WORK ORDER: With the images removed, write out each record exactly as given.

INFORMATION PROVIDED:
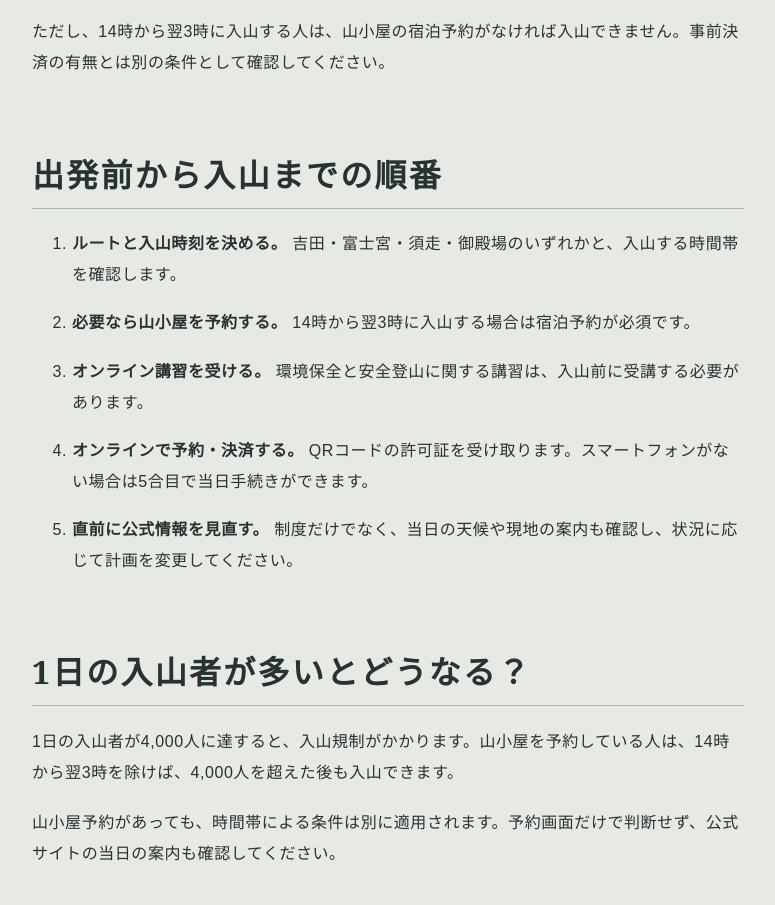
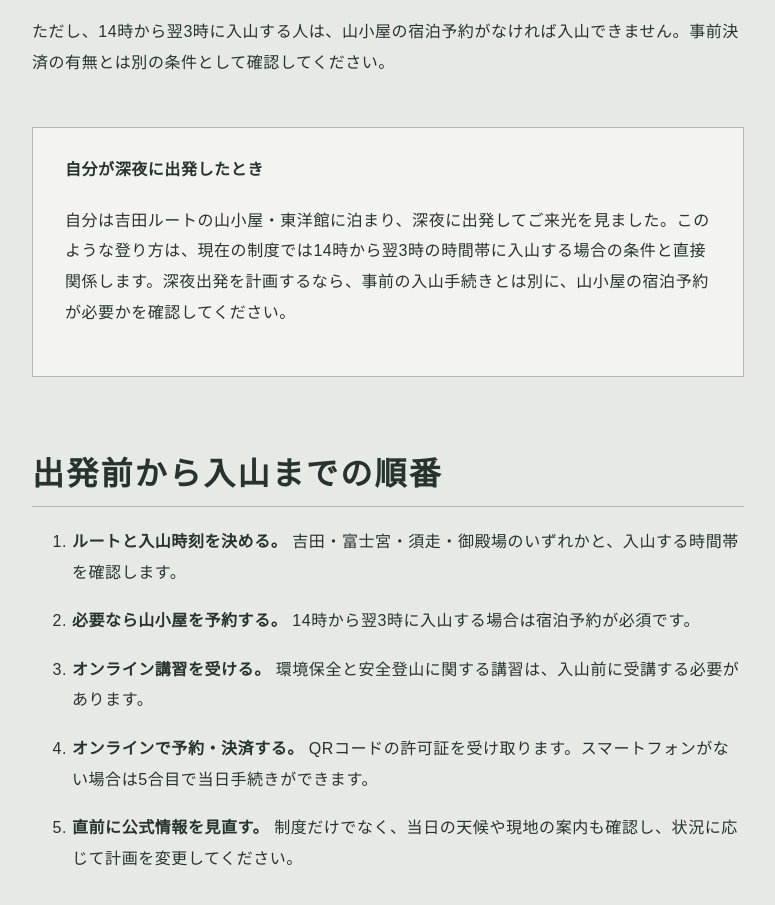
Before and after one commit to Isseyuuu/yama-hajime, a plain HTML site: page articles/fuji-climbing.html in a window 1280 px wide. Shown: the part 2970-3875 px from the top of the page, without its empty margins (252-1027 px from the left). Drawn offline with Linux system fonts and the light colour scheme.

Commit message:
日本語3記事に運営者本人の実体験を追記
富士登山(東洋館泊・深夜出発でご来光、サロモンの登山靴、アークテリクスの
黒いザック)と上高地ハイキング(クマよけ、モンベルのヘッドライト)を追記。
深夜出発の体験を「14時〜翌3時の入山は山小屋予約が必須」という2026年の
規制の実例として結びつけた。聞き取れた事実のみを記載し、コースタイム・
天候・使用感・価格などは書いていない。

```diff
--- a/articles/fuji-climbing.html
+++ b/articles/fuji-climbing.html
@@ -14,6 +14,7 @@
 
 <h2 id="reservation">予約なしでも手続きはできる？</h2><p>事前のオンライン予約・決済ができ、完了するとQRコードの許可証が発行されます。予約受付は2026年5月開始です。スマートフォンがない場合は5合目で当日手続きもできますが、約30分程度かかります。</p>
 <p>ただし、14時から翌3時に入山する人は、山小屋の宿泊予約がなければ入山できません。事前決済の有無とは別の条件として確認してください。</p>
+<div class="note-box"><strong>自分が深夜に出発したとき</strong><p>自分は吉田ルートの山小屋・東洋館に泊まり、深夜に出発してご来光を見ました。このような登り方は、現在の制度では14時から翌3時の時間帯に入山する場合の条件と直接関係します。深夜出発を計画するなら、事前の入山手続きとは別に、山小屋の宿泊予約が必要かを確認してください。</p></div>
 <h2 id="steps">出発前から入山までの順番</h2><ol class="steps"><li><strong>ルートと入山時刻を決める。</strong> 吉田・富士宮・須走・御殿場のいずれかと、入山する時間帯を確認します。</li><li><strong>必要なら山小屋を予約する。</strong> 14時から翌3時に入山する場合は宿泊予約が必須です。</li><li><strong>オンライン講習を受ける。</strong> 環境保全と安全登山に関する講習は、入山前に受講する必要があります。</li><li><strong>オンラインで予約・決済する。</strong> QRコードの許可証を受け取ります。スマートフォンがない場合は5合目で当日手続きができます。</li><li><strong>直前に公式情報を見直す。</strong> 制度だけでなく、当日の天候や現地の案内も確認し、状況に応じて計画を変更してください。</li></ol><h2 id="limit">1日の入山者が多いとどうなる？</h2><p>1日の入山者が4,000人に達すると、入山規制がかかります。山小屋を予約している人は、14時から翌3時を除けば、4,000人を超えた後も入山できます。</p>
 <p>山小屋予約があっても、時間帯による条件は別に適用されます。予約画面だけで判断せず、公式サイトの当日の案内も確認してください。</p>
 <h2 id="route">ルートによって呼び方や受付が違う</h2><p>吉田ルートでは「通行料」、富士宮・須走・御殿場ルートでは「入山料」と呼びます。いずれも4,000円です。吉田ルートの予約は、山梨県の富士登山オフィシャルサイトから案内されるAsoviewを利用し、英語にも対応しています。</p>
```
Also changed, not shown: articles/fuji-climbing-gear.html (+1 -1 lines), articles/trekking-start.html (+1 -1 lines).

REPLY TO THE EXERCISE:
Before and after one commit to Isseyuuu/yama-hajime, a plain HTML site: page articles/fuji-climbing.html in a window 1280 px wide. Shown: the part 2970-3875 px from the top of the page, without its empty margins (252-1027 px from the left). Drawn offline with Linux system fonts and the light colour scheme.

Commit message:
日本語3記事に運営者本人の実体験を追記
富士登山(東洋館泊・深夜出発でご来光、サロモンの登山靴、アークテリクスの
黒いザック)と上高地ハイキング(クマよけ、モンベルのヘッドライト)を追記。
深夜出発の体験を「14時〜翌3時の入山は山小屋予約が必須」という2026年の
規制の実例として結びつけた。聞き取れた事実のみを記載し、コースタイム・
天候・使用感・価格などは書いていない。

```diff
--- a/articles/fuji-climbing.html
+++ b/articles/fuji-climbing.html
@@ -14,6 +14,7 @@
 
 <h2 id="reservation">予約なしでも手続きはできる？</h2><p>事前のオンライン予約・決済ができ、完了するとQRコードの許可証が発行されます。予約受付は2026年5月開始です。スマートフォンがない場合は5合目で当日手続きもできますが、約30分程度かかります。</p>
 <p>ただし、14時から翌3時に入山する人は、山小屋の宿泊予約がなければ入山できません。事前決済の有無とは別の条件として確認してください。</p>
+<div class="note-box"><strong>自分が深夜に出発したとき</strong><p>自分は吉田ルートの山小屋・東洋館に泊まり、深夜に出発してご来光を見ました。このような登り方は、現在の制度では14時から翌3時の時間帯に入山する場合の条件と直接関係します。深夜出発を計画するなら、事前の入山手続きとは別に、山小屋の宿泊予約が必要かを確認してください。</p></div>
 <h2 id="steps">出発前から入山までの順番</h2><ol class="steps"><li><strong>ルートと入山時刻を決める。</strong> 吉田・富士宮・須走・御殿場のいずれかと、入山する時間帯を確認します。</li><li><strong>必要なら山小屋を予約する。</strong> 14時から翌3時に入山する場合は宿泊予約が必須です。</li><li><strong>オンライン講習を受ける。</strong> 環境保全と安全登山に関する講習は、入山前に受講する必要があります。</li><li><strong>オンラインで予約・決済する。</strong> QRコードの許可証を受け取ります。スマートフォンがない場合は5合目で当日手続きができます。</li><li><strong>直前に公式情報を見直す。</strong> 制度だけでなく、当日の天候や現地の案内も確認し、状況に応じて計画を変更してください。</li></ol><h2 id="limit">1日の入山者が多いとどうなる？</h2><p>1日の入山者が4,000人に達すると、入山規制がかかります。山小屋を予約している人は、14時から翌3時を除けば、4,000人を超えた後も入山できます。</p>
 <p>山小屋予約があっても、時間帯による条件は別に適用されます。予約画面だけで判断せず、公式サイトの当日の案内も確認してください。</p>
 <h2 id="route">ルートによって呼び方や受付が違う</h2><p>吉田ルートでは「通行料」、富士宮・須走・御殿場ルートでは「入山料」と呼びます。いずれも4,000円です。吉田ルートの予約は、山梨県の富士登山オフィシャルサイトから案内されるAsoviewを利用し、英語にも対応しています。</p>
```
Also changed, not shown: articles/fuji-climbing-gear.html (+1 -1 lines), articles/trekking-start.html (+1 -1 lines).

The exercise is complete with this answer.